Biden also had the advantage of the symbolism of the venue. The Kubicki Arcades are in Warsaw Old Town. The US team said the Old Town, like all of Warsaw, was tragically destroyed during the second world war, and rebuilt from the ashes. This symbolism of rebuilding from ashes has a profound forerunner of what the west wishes to resurrect in Ukraine.
The White House was not averse to a bit of war time glitz. Biden jumped on stage to Freedom by the Norwegian DJ Kygo and left to Coldplay’s Sky Full of Stars.
The substance of his speech lay in his insistence that the west had been tested, and had chosen not to look away. As a result, autocrats had grown weaker, not stronger, and “Ukraine will never, ever become a victory for Russia,” he said.
And though Biden accused Putin of abhorrent crimes against humanity, he did not repeat his error last time he was in Warsaw, when he said this man could not remain in power. With the anniversary of this war so close to that of the Iraq war, regime change did not pass his lips.
By contrast, Putin, in his two-hour soporific State of the Union address, placed less emphasis on universal values and more on Russia’s interests and own security. Yes, there was a typical attack on the collapse of western family values, led it seemed by the archbishop of Canterbury, but this was not a speech appealing to the non-aligned movement against western values and imperialism, more a glorification of Russian agricultural production figures.
Sam Greene, a professor of Russian politics at King’s College London, has previously said Putin’s speeches are normally not designed to be informative, but to achieve three goals: provide rhetorical room for manoeuvre, galvanise domestic audiences and disorientate foreign audiences.
He argues the speech fit this mould. It justified starting and continuing the war without specifying specific strategic arms, save occasionally the protection of Donetsk. The capture of the whole of Ukraine, a county that had apparently fallen under the control of undemocratic western elites, was not explicitly mentioned.
It stoked an amorphous existential fear among Russians about Nato’s threat to the country’s very existence, and how the west uses the language of liberal democracy to cloak totalitarian values.
Finally, it tried to make the west worry vaguely about nuclear arms control by suspending Russia’s membership of New Start. It tried, as did Biden, to convince his enemy that he was in for the long haul, since the Russian economy cannot merely survive despite sanctions, but flourish as a more self-sufficient entity based on small and medium sized enterprise, and new export markets.
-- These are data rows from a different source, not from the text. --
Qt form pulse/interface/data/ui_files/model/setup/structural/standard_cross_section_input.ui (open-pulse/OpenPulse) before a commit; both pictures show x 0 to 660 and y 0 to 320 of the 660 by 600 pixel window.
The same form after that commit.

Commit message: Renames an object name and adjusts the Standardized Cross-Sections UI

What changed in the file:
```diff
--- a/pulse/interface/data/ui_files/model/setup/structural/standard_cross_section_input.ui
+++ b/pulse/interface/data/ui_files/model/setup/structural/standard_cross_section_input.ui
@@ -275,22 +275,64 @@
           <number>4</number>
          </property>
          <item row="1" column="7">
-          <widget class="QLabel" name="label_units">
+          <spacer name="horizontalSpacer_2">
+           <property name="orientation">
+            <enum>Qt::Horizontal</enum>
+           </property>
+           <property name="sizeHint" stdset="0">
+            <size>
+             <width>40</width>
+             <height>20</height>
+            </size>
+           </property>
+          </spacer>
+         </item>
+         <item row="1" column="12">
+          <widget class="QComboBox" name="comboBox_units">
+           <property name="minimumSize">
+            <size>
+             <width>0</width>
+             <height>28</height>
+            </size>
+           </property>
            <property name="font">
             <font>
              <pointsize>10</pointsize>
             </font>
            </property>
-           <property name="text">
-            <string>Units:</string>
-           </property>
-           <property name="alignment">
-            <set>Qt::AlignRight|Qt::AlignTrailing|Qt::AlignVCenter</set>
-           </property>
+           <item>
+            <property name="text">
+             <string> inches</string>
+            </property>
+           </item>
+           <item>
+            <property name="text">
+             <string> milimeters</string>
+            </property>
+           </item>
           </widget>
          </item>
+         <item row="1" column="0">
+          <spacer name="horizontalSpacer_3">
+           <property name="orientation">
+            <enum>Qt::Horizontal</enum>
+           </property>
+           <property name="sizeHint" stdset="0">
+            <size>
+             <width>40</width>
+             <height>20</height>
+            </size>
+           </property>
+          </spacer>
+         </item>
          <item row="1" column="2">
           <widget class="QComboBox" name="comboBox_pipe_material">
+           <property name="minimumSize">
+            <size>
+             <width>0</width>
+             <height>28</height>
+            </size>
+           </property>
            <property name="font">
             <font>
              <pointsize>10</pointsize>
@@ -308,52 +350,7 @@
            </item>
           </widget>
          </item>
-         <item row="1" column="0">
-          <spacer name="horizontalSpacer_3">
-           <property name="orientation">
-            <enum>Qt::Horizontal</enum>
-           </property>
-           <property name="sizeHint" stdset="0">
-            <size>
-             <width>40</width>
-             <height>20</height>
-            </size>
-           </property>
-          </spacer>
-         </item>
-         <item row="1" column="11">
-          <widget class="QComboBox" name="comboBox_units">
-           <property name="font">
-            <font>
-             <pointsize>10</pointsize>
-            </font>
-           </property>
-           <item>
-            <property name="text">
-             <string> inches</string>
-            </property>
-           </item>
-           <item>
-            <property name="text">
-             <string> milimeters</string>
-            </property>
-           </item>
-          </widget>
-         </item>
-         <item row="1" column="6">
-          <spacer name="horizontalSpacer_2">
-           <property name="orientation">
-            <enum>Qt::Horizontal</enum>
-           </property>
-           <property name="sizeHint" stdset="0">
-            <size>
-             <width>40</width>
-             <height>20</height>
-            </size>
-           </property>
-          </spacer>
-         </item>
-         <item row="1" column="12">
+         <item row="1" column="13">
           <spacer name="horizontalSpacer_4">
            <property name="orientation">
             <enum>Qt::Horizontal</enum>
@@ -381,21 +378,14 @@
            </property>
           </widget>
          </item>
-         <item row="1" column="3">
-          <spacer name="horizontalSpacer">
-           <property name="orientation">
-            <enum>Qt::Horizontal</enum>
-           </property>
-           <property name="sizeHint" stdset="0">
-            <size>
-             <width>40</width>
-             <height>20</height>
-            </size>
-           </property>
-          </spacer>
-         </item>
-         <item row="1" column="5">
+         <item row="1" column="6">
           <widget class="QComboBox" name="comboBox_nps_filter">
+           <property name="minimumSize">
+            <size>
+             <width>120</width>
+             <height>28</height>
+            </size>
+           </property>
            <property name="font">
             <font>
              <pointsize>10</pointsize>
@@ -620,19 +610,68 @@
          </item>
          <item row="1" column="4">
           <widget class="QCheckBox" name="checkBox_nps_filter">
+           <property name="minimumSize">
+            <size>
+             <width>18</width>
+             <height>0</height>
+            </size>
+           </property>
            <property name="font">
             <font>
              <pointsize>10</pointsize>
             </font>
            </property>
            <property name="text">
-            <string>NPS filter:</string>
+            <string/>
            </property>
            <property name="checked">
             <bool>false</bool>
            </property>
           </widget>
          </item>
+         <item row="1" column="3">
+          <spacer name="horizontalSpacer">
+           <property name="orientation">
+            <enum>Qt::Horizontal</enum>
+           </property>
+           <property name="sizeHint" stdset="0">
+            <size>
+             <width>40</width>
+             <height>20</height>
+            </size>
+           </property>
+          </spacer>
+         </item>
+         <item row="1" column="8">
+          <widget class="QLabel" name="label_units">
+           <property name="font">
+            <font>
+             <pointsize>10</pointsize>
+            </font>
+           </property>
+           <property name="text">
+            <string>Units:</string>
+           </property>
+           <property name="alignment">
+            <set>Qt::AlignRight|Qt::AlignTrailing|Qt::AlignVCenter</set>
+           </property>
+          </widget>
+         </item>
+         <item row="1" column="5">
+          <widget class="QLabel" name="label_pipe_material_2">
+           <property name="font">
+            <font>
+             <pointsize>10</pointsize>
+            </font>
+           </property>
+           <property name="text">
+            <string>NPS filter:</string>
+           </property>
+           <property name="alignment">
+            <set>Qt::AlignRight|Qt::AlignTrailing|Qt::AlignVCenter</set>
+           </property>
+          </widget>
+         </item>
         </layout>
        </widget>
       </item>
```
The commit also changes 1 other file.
He pointed to a lower-than-expected fall in growth, but ignored the growing budget deficit caused by higher defence spending, and lower energy revenues. The scale of the deficit given the reduced level of reserves could be a problem soon. His offer to the families of the conscripted fallen was hardly lavish: a national foundation that would ensure every bereaved family would have a one-stop shop social worker. He called on the country’s super-rich to invest domestically and hinted at being lenient towards those Russian opponents of the war and emigrants. Much of this seems a fantasy given the treatment of political prisoners in Russia.
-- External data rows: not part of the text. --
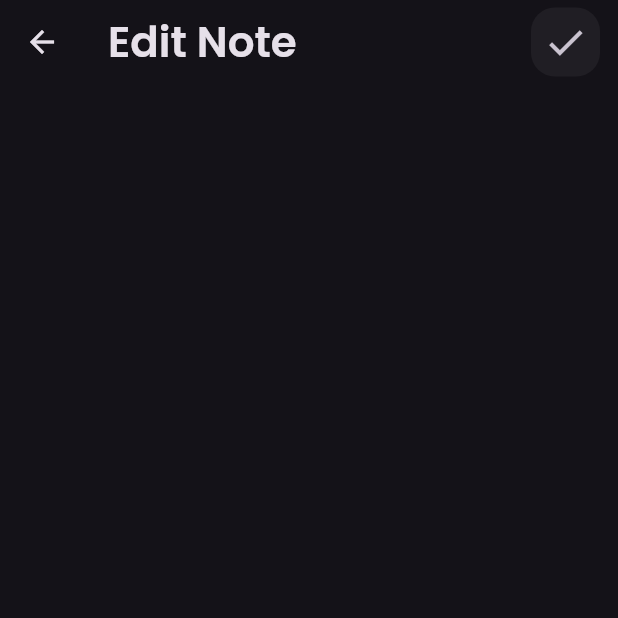
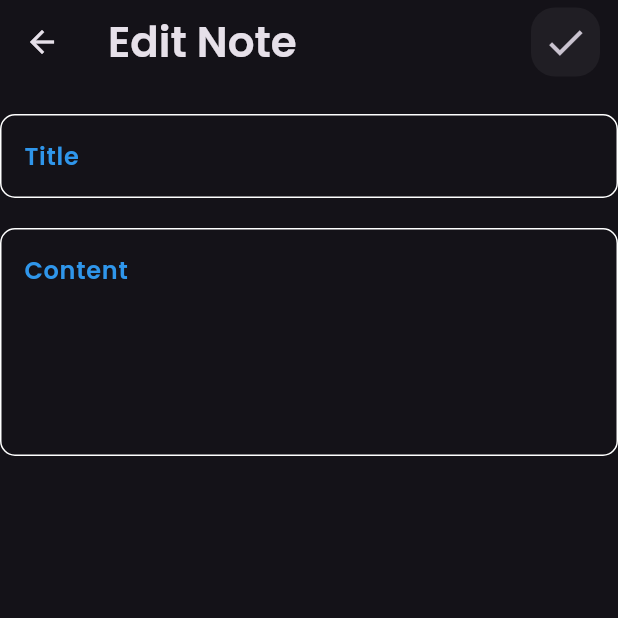
Before and after one commit to Taha12aas/note_a, a Flutter app: the EditNoteViwe screen opened directly, on a phone screen of 412 x 824 dp, the top half of it. Run offline on Flutter 3.47's test engine with Material 3 defaults, Android fonts, the phone set to English and light mode, and no system bars; our stand-ins replace font_awesome_flutter.

Commit message:
edite note view ui done

```diff
--- a/lib/views/edit_note_view.dart
+++ b/lib/views/edit_note_view.dart
@@ -1,5 +1,6 @@
 import 'package:flutter/material.dart';
 import 'package:note/widgets/custom_app_bar.dart';
+import 'package:note/widgets/custom_text_field.dart';
 
 class EditNoteViwe extends StatelessWidget {
   const EditNoteViwe({super.key});
@@ -8,6 +9,18 @@ class EditNoteViwe extends StatelessWidget {
   Widget build(BuildContext context) {
     return Scaffold(
       appBar: customAppBar(Icons.check, 'Edit Note'),
+      body: const Column(
+        children: [
+          Padding(
+            padding: EdgeInsets.symmetric(vertical: 20),
+            child: CustomTextField(hintText: 'Title'),
+          ),
+          CustomTextField(
+            hintText: 'Content',
+            maxLine: 5,
+          )
+        ],
+      ),
     );
   }
 }
```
Even his New Start suspension is an illusion, since no suspension clause is contained in the treaty and Putin is in no position to start a nuclear arms race with the US. But it is the last piece of nuclear security architecture, and so provides some leverage over Washington and will keep the nuclear threat bubbling.
But in the end this was about one speech full of lies, darkness, self-pitying isolation, and another about universal values, optimism and the values of alliances.
Courtesy: The Guardian